**TASK PROMPT**
Make an exact copy of the data below, leaving out every picture.

**RECORDS PROVIDED**

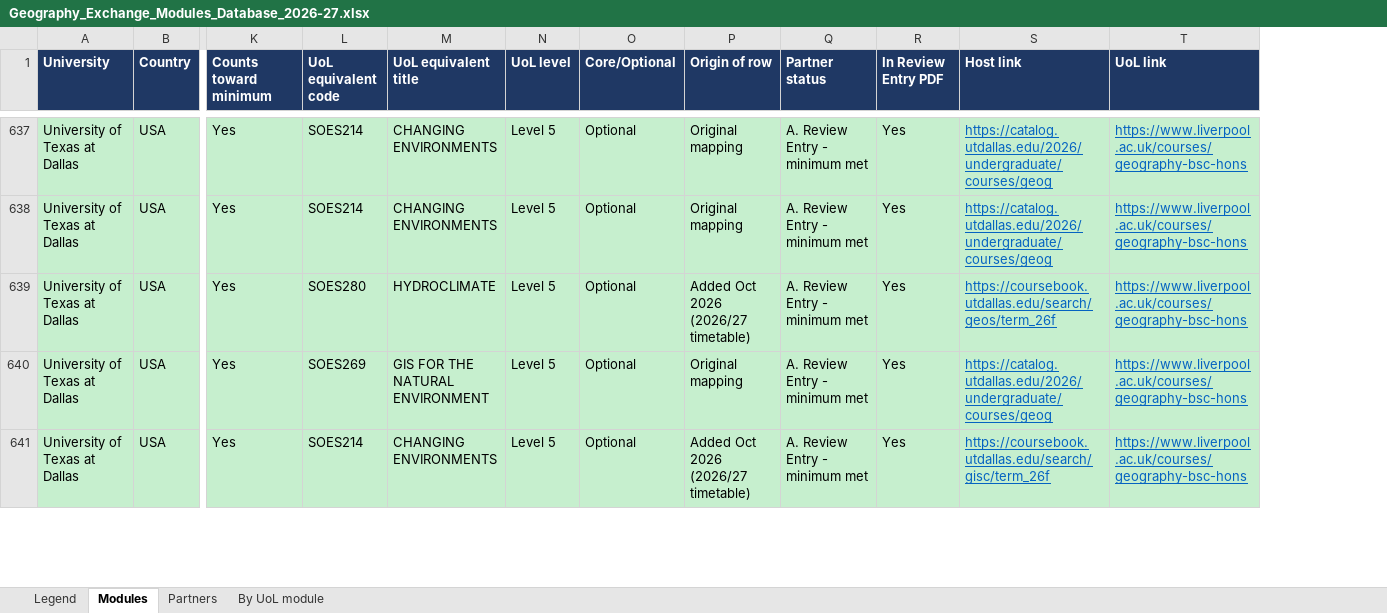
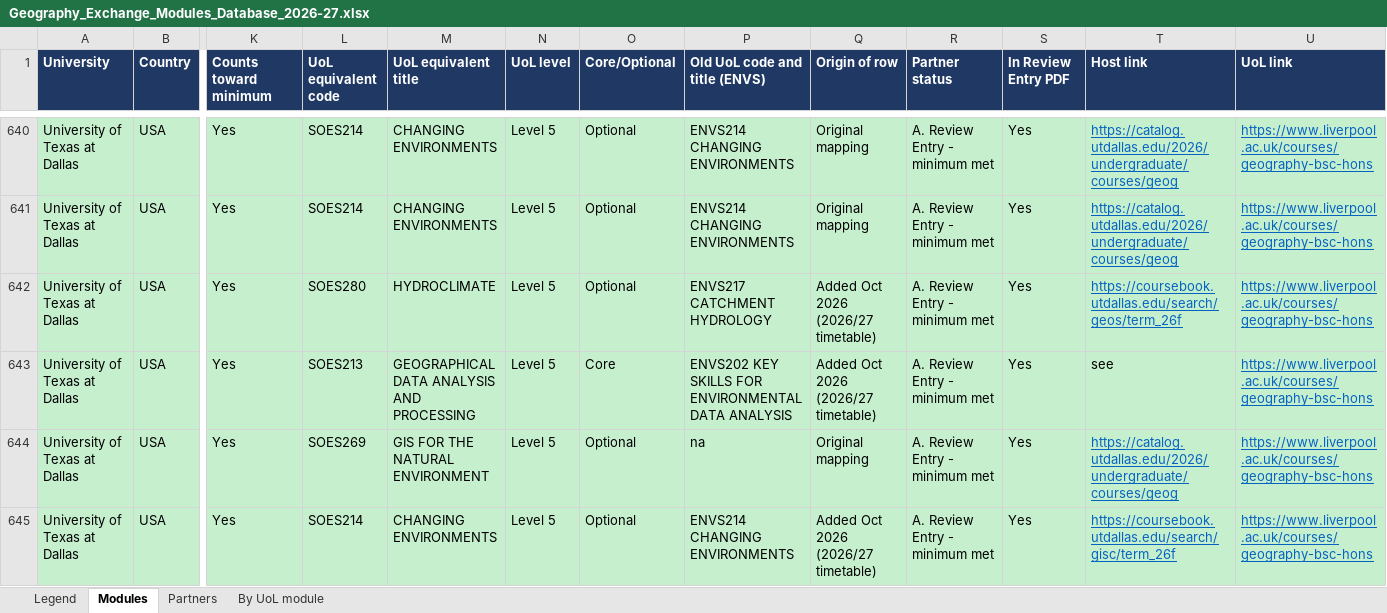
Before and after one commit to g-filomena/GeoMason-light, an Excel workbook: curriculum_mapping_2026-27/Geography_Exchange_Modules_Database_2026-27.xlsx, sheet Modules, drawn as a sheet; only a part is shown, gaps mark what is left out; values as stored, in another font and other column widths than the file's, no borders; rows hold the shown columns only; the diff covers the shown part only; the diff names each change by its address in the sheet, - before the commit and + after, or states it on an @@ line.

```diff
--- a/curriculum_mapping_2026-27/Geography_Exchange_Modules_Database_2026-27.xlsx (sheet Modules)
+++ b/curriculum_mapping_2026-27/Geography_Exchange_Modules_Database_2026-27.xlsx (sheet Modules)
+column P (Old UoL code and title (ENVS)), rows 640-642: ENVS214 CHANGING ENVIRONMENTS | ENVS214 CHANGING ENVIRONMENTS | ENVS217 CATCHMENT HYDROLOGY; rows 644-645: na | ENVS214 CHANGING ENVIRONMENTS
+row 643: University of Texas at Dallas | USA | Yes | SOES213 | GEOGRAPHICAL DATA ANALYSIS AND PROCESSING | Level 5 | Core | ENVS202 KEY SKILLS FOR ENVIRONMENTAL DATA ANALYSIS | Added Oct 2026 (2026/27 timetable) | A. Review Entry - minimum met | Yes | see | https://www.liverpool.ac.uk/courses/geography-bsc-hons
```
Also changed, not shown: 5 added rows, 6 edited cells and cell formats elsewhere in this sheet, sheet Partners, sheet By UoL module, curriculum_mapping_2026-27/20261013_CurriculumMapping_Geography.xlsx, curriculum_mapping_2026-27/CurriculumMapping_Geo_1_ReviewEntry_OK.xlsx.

**RESULT**
Before and after one commit to g-filomena/GeoMason-light, an Excel workbook: curriculum_mapping_2026-27/Geography_Exchange_Modules_Database_2026-27.xlsx, sheet Modules, drawn as a sheet; only a part is shown, gaps mark what is left out; values as stored, in another font and other column widths than the file's, no borders; rows hold the shown columns only; the diff covers the shown part only; the diff names each change by its address in the sheet, - before the commit and + after, or states it on an @@ line.

```diff
--- a/curriculum_mapping_2026-27/Geography_Exchange_Modules_Database_2026-27.xlsx (sheet Modules)
+++ b/curriculum_mapping_2026-27/Geography_Exchange_Modules_Database_2026-27.xlsx (sheet Modules)
+column P (Old UoL code and title (ENVS)), rows 640-642: ENVS214 CHANGING ENVIRONMENTS | ENVS214 CHANGING ENVIRONMENTS | ENVS217 CATCHMENT HYDROLOGY; rows 644-645: na | ENVS214 CHANGING ENVIRONMENTS
+row 643: University of Texas at Dallas | USA | Yes | SOES213 | GEOGRAPHICAL DATA ANALYSIS AND PROCESSING | Level 5 | Core | ENVS202 KEY SKILLS FOR ENVIRONMENTAL DATA ANALYSIS | Added Oct 2026 (2026/27 timetable) | A. Review Entry - minimum met | Yes | see | https://www.liverpool.ac.uk/courses/geography-bsc-hons
```
Also changed, not shown: 5 added rows, 6 edited cells and cell formats elsewhere in this sheet, sheet Partners, sheet By UoL module, curriculum_mapping_2026-27/20261013_CurriculumMapping_Geography.xlsx, curriculum_mapping_2026-27/CurriculumMapping_Geo_1_ReviewEntry_OK.xlsx.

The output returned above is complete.